AS the World Rowing Federation, FISA, celebrates its 125th anniversary in 2017, we look back at rowing’s World Best Times and how the fastest rowers in the world have continued to get faster over the years.

World Best Times vs World Records

Strange as it sounds, rowing has no official World Records. What rowing has, however, are World Best Times.

“We do not call them ‘records’ because of the variations we experience in wind, water temperatures and sometimes flow,” says Matt Smith, FISA’s Executive Director. “We feel that these should not have the ‘status’ of a world record like in swimming and athletics where the environment is more fully under control. It would give these times more importance than we can credibly deliver.”

Despite the intrinsic variability that comes with outdoor performances in rowing, FISA makes every effort to maintain as much consistency as possible in determining what qualifies as a World Best Time. Smith points to the 2005 World Rowing Championships in Gifu, Japan as an example of the exaggerated results that can come with changing conditions. “We had a huge flow after a typhoon,” he recalls, “and this gave some amazing times which we decided we would not recognise.”

Tracking time through time

Record keeping during the early period of international rowing was not as thorough as it would become as the 20th century wore on. By the early 1990’s it was clear that rowing needed a standard list of best times.

“The World Best Times began as a FISA promotion project around 1990/1991,” Smith says. “We had a journalist (Gregory Page of a London newspaper), who contributed his own personal list of what he remembered as best times, and that was the starting point.”

“Of course, we went back in time if we knew of a great performance,” adds Smith. “Since then, it has evolved and we only use events that have Swiss Timing as the official timing service provider, to be as sure as possible.”

Trending faster

The most noticeable trend is that times are getting faster, but what really stands out is something seen in many other endurance sports, the difference between women’s and men’s results.

The Atlantic published an article (here) in 2012 noting that women’s race times across a number of sports were almost always within a percentage or so of 90 per cent of men’s times. With barely an exception, rowing’s World Best Times shows this to be the case as well:

Rowing WBTs as of 2016








Quadruple Sculls








Double Sculls








Single Sculls
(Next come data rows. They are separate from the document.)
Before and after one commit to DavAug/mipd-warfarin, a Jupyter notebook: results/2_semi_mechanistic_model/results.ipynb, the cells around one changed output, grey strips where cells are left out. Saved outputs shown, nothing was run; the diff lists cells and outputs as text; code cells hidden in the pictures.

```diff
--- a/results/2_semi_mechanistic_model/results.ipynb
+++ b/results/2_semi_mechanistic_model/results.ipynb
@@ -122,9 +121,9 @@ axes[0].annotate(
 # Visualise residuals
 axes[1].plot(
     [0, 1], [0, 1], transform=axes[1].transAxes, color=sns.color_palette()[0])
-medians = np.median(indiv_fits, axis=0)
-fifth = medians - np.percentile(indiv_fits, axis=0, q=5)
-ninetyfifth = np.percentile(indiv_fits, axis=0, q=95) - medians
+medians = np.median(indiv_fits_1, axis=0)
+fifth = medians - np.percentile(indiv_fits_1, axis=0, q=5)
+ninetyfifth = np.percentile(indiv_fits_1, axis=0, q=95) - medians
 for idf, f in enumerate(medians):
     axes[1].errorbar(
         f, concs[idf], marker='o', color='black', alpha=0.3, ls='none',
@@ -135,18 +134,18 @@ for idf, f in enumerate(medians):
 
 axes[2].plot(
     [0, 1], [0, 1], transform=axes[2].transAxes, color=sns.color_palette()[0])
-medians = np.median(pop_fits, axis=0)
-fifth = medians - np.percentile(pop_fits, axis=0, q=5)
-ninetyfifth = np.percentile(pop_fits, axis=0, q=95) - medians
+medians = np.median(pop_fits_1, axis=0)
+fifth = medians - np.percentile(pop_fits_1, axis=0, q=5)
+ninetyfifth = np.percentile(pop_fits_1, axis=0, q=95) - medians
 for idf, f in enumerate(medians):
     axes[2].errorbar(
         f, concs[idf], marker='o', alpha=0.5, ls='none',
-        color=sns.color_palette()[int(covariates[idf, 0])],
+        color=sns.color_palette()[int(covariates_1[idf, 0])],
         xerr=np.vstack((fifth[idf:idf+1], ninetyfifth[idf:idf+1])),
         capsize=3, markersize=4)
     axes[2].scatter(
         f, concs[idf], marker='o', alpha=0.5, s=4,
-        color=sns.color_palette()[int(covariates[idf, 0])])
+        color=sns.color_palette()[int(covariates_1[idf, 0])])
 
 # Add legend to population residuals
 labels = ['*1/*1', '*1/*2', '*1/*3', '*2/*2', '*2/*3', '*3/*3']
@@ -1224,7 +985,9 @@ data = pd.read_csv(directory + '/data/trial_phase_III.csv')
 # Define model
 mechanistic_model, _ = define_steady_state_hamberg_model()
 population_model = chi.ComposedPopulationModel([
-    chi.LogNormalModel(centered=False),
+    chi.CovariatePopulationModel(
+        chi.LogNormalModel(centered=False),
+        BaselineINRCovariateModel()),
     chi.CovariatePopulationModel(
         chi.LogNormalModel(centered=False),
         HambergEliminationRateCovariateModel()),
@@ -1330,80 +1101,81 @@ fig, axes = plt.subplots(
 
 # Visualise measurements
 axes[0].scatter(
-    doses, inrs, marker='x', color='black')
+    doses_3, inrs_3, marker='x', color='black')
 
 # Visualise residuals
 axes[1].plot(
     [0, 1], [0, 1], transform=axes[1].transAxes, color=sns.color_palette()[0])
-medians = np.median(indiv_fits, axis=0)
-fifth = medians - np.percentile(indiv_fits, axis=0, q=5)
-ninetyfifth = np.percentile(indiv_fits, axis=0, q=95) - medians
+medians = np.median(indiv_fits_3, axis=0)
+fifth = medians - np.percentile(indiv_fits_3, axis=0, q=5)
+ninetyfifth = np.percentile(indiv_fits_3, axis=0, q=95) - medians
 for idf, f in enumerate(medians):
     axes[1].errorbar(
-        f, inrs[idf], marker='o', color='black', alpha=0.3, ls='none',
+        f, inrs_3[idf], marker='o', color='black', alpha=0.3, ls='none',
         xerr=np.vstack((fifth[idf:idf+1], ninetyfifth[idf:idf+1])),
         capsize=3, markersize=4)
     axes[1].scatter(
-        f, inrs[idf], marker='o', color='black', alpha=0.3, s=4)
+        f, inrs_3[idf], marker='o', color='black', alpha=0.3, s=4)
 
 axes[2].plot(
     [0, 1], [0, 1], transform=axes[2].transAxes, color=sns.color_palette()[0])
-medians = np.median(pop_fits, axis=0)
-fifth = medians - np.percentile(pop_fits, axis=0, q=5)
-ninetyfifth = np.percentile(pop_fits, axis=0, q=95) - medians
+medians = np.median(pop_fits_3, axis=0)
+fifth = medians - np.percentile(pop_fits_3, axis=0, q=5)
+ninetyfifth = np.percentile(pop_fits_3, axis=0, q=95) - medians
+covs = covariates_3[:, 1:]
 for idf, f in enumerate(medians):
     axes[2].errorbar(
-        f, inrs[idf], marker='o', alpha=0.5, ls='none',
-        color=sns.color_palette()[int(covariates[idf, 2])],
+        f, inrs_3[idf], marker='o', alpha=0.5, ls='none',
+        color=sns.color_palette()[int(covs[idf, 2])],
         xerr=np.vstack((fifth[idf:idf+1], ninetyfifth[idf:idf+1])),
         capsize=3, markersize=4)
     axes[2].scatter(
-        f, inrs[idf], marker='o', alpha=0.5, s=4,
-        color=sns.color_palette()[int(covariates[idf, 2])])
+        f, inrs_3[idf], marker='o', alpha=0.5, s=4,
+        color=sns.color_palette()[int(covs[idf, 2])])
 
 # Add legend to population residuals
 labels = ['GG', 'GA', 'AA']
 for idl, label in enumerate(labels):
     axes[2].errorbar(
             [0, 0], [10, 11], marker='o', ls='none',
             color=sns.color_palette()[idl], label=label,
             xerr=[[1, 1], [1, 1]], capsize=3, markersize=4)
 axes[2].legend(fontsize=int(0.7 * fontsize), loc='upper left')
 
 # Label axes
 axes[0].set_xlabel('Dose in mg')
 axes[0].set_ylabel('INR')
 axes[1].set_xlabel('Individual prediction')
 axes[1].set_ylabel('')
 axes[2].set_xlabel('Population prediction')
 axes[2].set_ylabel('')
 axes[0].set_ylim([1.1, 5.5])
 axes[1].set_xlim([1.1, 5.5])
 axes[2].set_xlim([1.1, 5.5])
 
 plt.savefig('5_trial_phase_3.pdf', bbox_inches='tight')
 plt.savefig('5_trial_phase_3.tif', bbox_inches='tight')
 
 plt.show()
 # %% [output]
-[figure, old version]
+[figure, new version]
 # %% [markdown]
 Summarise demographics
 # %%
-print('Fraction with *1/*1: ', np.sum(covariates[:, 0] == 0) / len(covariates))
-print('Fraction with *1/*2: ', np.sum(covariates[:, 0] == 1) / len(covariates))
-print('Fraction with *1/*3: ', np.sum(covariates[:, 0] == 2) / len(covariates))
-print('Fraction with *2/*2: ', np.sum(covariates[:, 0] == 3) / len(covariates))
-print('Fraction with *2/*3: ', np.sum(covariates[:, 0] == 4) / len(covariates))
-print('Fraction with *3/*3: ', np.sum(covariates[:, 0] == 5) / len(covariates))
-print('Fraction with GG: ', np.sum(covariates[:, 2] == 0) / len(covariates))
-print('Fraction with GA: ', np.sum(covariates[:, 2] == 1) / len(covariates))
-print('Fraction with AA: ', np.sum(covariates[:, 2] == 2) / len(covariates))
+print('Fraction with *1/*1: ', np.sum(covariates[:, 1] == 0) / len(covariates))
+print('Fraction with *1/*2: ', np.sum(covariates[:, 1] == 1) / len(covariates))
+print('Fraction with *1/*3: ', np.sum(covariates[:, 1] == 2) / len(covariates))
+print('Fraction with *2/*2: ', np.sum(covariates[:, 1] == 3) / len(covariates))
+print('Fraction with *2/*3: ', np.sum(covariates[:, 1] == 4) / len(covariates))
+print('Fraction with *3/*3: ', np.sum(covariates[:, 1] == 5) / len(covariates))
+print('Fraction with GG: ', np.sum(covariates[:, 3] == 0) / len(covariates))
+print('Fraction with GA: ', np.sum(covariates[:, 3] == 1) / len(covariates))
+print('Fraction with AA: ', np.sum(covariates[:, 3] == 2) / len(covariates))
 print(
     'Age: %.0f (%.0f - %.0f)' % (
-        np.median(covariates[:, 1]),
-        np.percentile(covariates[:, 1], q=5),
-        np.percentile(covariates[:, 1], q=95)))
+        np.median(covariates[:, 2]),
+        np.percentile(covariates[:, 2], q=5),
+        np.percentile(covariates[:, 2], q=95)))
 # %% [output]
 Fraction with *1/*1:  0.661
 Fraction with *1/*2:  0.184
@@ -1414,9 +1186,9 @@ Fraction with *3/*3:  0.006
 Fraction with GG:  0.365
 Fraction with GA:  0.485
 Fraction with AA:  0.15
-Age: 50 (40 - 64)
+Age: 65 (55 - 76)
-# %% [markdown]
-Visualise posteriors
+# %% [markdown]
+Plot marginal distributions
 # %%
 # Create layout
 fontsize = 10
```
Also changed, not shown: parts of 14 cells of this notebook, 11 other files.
Lightweight Quadruple Sculls




Lightweight Double Sculls




Lightweight Single Sculls





Closing the gap

When major improvements in performance create a larger difference between men’s and women’s times in a given event, what seems to follow is a re-convergence on that 90 per cent ratio.

For example, if we look at the World Best Times for the single sculls starting in 1996 with the women’s single WBT (7:17.60) at 90.73 per cent of the men’s WBT (6:37.03). While both times improved over the next 20 years, the current women’s time has remained unchanged since 2002 (7.07.71), when it was 92.66 per cent of the men’s WBT (6:36.33).  Since then the men’s times have been gradually closing the gap moving to 6:35.4 in 2006 then 6:33.35 in 2009, putting the W1x at 91.97 per cent.

The four is another case in point, where the women’s times stalled at 6:25.47 in the 1990s. In 1996 this placed the women’s four at 90.39 per cent of the men’s WBT (5:48.44). While the men’s four kept getting faster, hitting their current WBT (5:37.86) in 2012, the women’s four saw a marginal improvement of 0.12 seconds in 2006 dropping to 87.68 per cent of the men’s time by 2012.Then in 2014, the women’s four WBT was smashed and the new time (6:14.36) brought them back up to 90.25 per cent of the men’s event.

Find World Rowing’s World Best Times, Olympic and Paralympic Best Times here